Reading the psalms out loud with your children can be very helpful to show them that they aren’t alone in feeling the way they do. The psalms will teach them that it’s OK to bring their honest feelings to the Lord, as long as we don’t get stuck there, and are willing to learn from Him and be reminded of what is true about Him.



While it’s important to help our kids learn to talk to Jesus about their feelings and struggles, it’s even more important to teach them to praise God and look for ways that He has been faithful, even when it isn’t easy. We are not only to “continue steadfastly in prayer”—we are to be “watchful in it with thanksgiving” Colossians 4:2.

Recently, in a really, really hard time for us as a family, I created a faithfulness tree. It’s made of nothing more than construction paper, and it’s not even close to Pinterest-worthy—but it’s served its purpose. It’s simply a tree trunk and branches of paper taped on yhr wall with little green leaves that display ways we see God’s faithfulness to us and care of us. What’s been such a blessing to see is how this has encouraged all of us all to look for God’s faithfulness within the trials.



Blessed is the man who remains steadfast under trial, for when he has stood the test he will receive the crown of life, which God has promised to those who love him. (James 1:12)

One of the hardest parts of watching our children suffer has been watching their little hearts grieve the loss of so much innocence at such a young age. But one of the blessings is seeing the Lord awaken them to the reality that this is a world that cannot satisfy them. It has caused them to want to hear more about heaven and what there is beyond this world.

While it’s hard to hear each one of them express a desire to go to heaven now instead of living on this earth, I am thankful that the pain they are enduring is forcing them to search for a deeper meaning in their suffering and a purpose for their lives.

So when our children come to us, not understanding why something is happening and just wanting it to go away, let’s use the opportunity to lead them to Jesus and to help them learn to wait on Him and trust His promises.




Suffering will come to our children, sooner or later, when they are young or when they are grown. If we do not use the trials they face when they’re young to guide them in these truths, it will be much harder for them to face a life of following Christ as they grow up and are faced with the pain of living in a broken and hostile world.

Wonderfully, we can rest assured that our children’s souls are not relying on us. Yes, we bear responsibility in what we do with the time we are given as their parents, but the Lord remains bigger than both our greatest failures and our greatest successes. And He can use our trials and struggles—and our responses to them—to teach our kids the life lessons they most need to grasp:

My flesh and my heart may fail, but God is the strength of my heart and my portion forever. (Psalm 73:26)

Home is around the corner,

Sarah Walton

First published at Aug. 20, 2019. Published with permission.

Sarah Walton

Sarah Walton
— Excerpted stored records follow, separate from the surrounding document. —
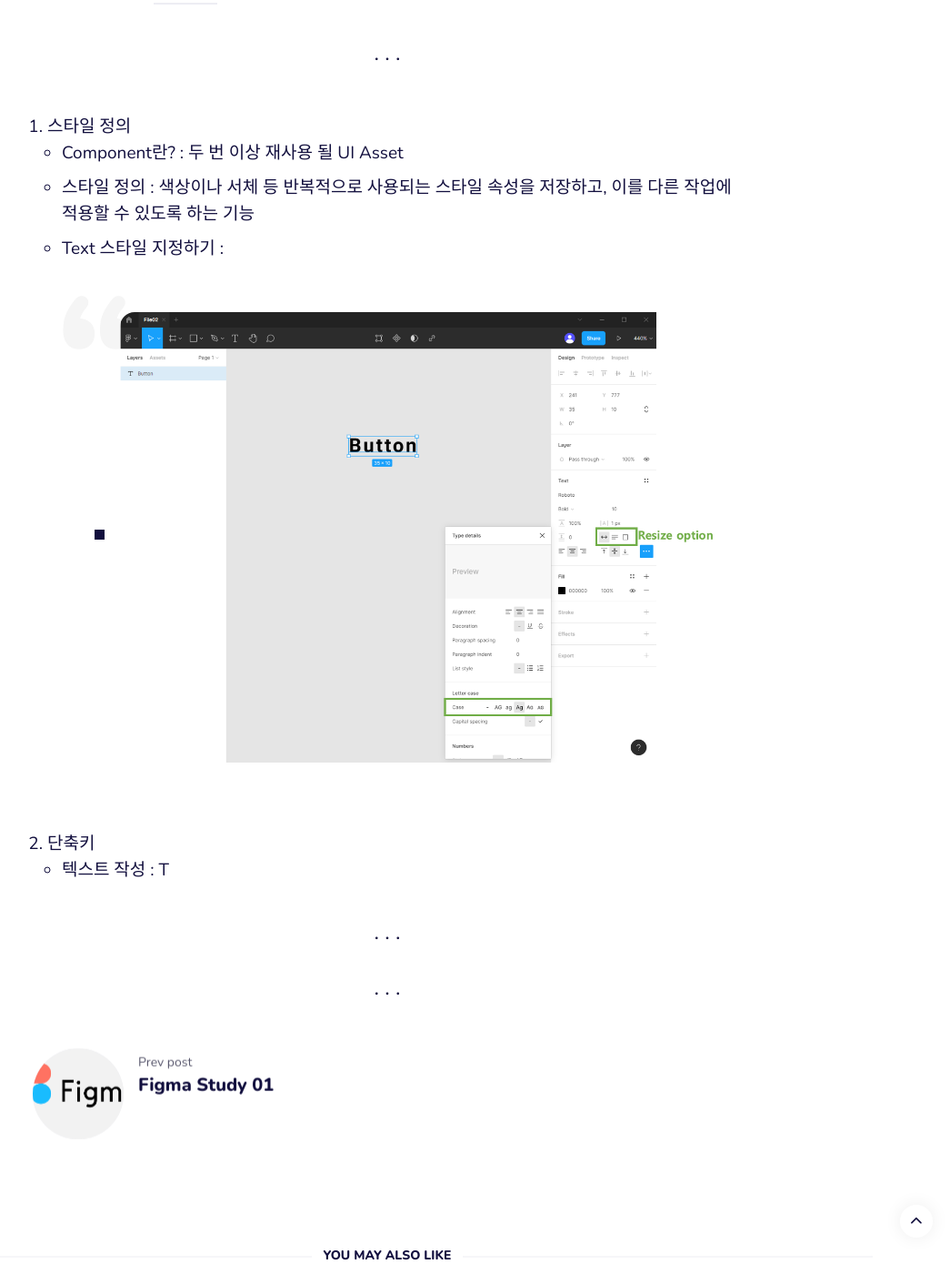
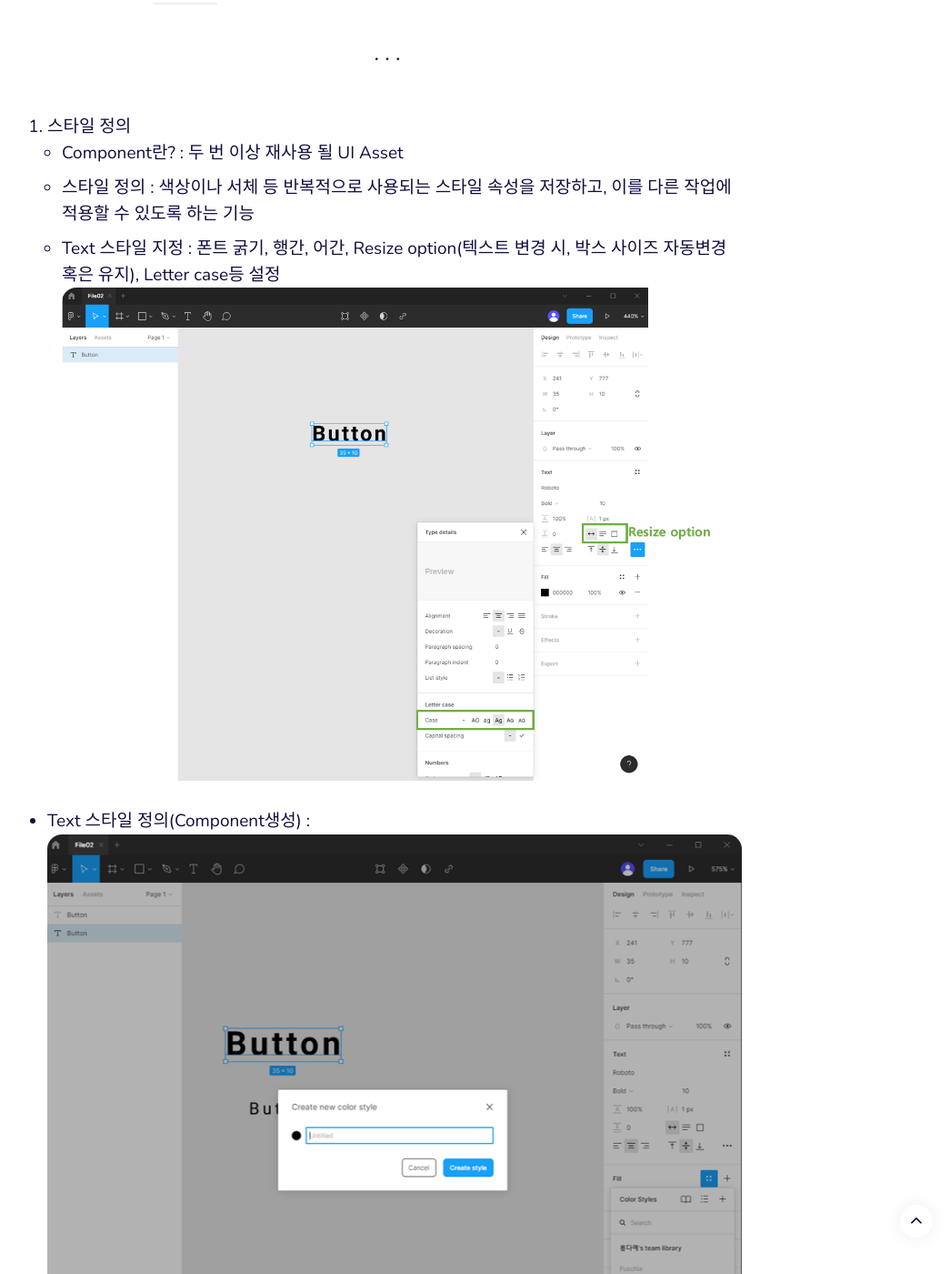
Before and after one commit to HongDaye71/HongDaye71.github.io, a Jekyll site: the page built from _posts/2021-12-03-Figma-Study-02.markdown, in a window 1280 px wide and 1400 px high, scrolled down 1412 px. Shown: the whole window at 91% size, without its empty margins (214-1259 px from the left). Built offline with Jekyll 4.4.1, drawn with Linux system fonts in a browser that asks for light colours; comment, search, counter and statistics services are not loaded; some of the changed text lies outside the part shown.

Commit message:
20211205_FigmaStudy02

```diff
--- a/_posts/2021-12-03-Figma-Study-02.markdown
+++ b/_posts/2021-12-03-Figma-Study-02.markdown
@@ -20,8 +20,14 @@ ___
 1. 스타일 정의<br/>
 * Component란? : 두 번 이상 재사용 될 UI Asset<br/>
 * 스타일 정의 : 색상이나 서체 등 반복적으로 사용되는 스타일 속성을 저장하고, 이를 다른 작업에 적용할 수 있도록 하는 기능<br/>
-* Text 스타일 지정하기 : <br/>
-> * <img src="/images/Posting/Figma/Study02/01.png" alt="Project">
+* Text 스타일 지정 : 폰트 굵기, 행간, 어간, Resize option(텍스트 변경 시, 박스 사이즈 자동변경 혹은 유지), Letter case등 설정<br/>
+<img src="/images/Posting/Figma/Study02/01.png" alt="Project">
+
+* Text 스타일 정의(Component생성) : <br/>
+<img src="/images/Posting/Figma/Study02/02.png" alt="Project">
+
+* Component사용 :<br/>
+<img src="/images/Posting/Figma/Study02/03.png" alt="Project">
 
 
 
```
Also changed, not shown: images/Posting/Figma/Study02/02.png (added), images/Posting/Figma/Study02/03.png (added).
Sarah is a Christ-following stay-at-home mom with 4 kids. When she’s not wearing her mom hat, she enjoys getting away with her husband, studying her Bible with a cup of coffee by her side, and catching her breath from the demands and stresses of life. In her spare time, which is pretty much never, she has grown to love writing and speaking about what the Lord is teaching her in His Word and through the trials that He has allowed in her life.

She has had the privilege of writing for Desiring God, The Gospel Coalition, Revive Our Hearts, Christianity Today, Unlocking the Bible, Crosswalk, and, and has co-authored (along with Kristen Wetherell) Hope When It Hurts: Biblical Reflections to Grasp God’s Purpose in Your Suffering. Sarah and her husband, Jeff, have released a follow-up book for marriages navigating the trials of life, called Together Through the Storms: Biblical Encouragements For Your Marriage When Life Hurts.

Parenting and Chronic Illness


When Chronic Illness  is a Member of the Family

The keys to parenting when chronic illness is a member of the family are prayer; humor; flexibility; acknowledging loss, fear, and other uncomfortable emotions; embracing each member’s God-given worth; and loving one another deeply from the heart.


Pin It on Pinterest

Share This
Skip to content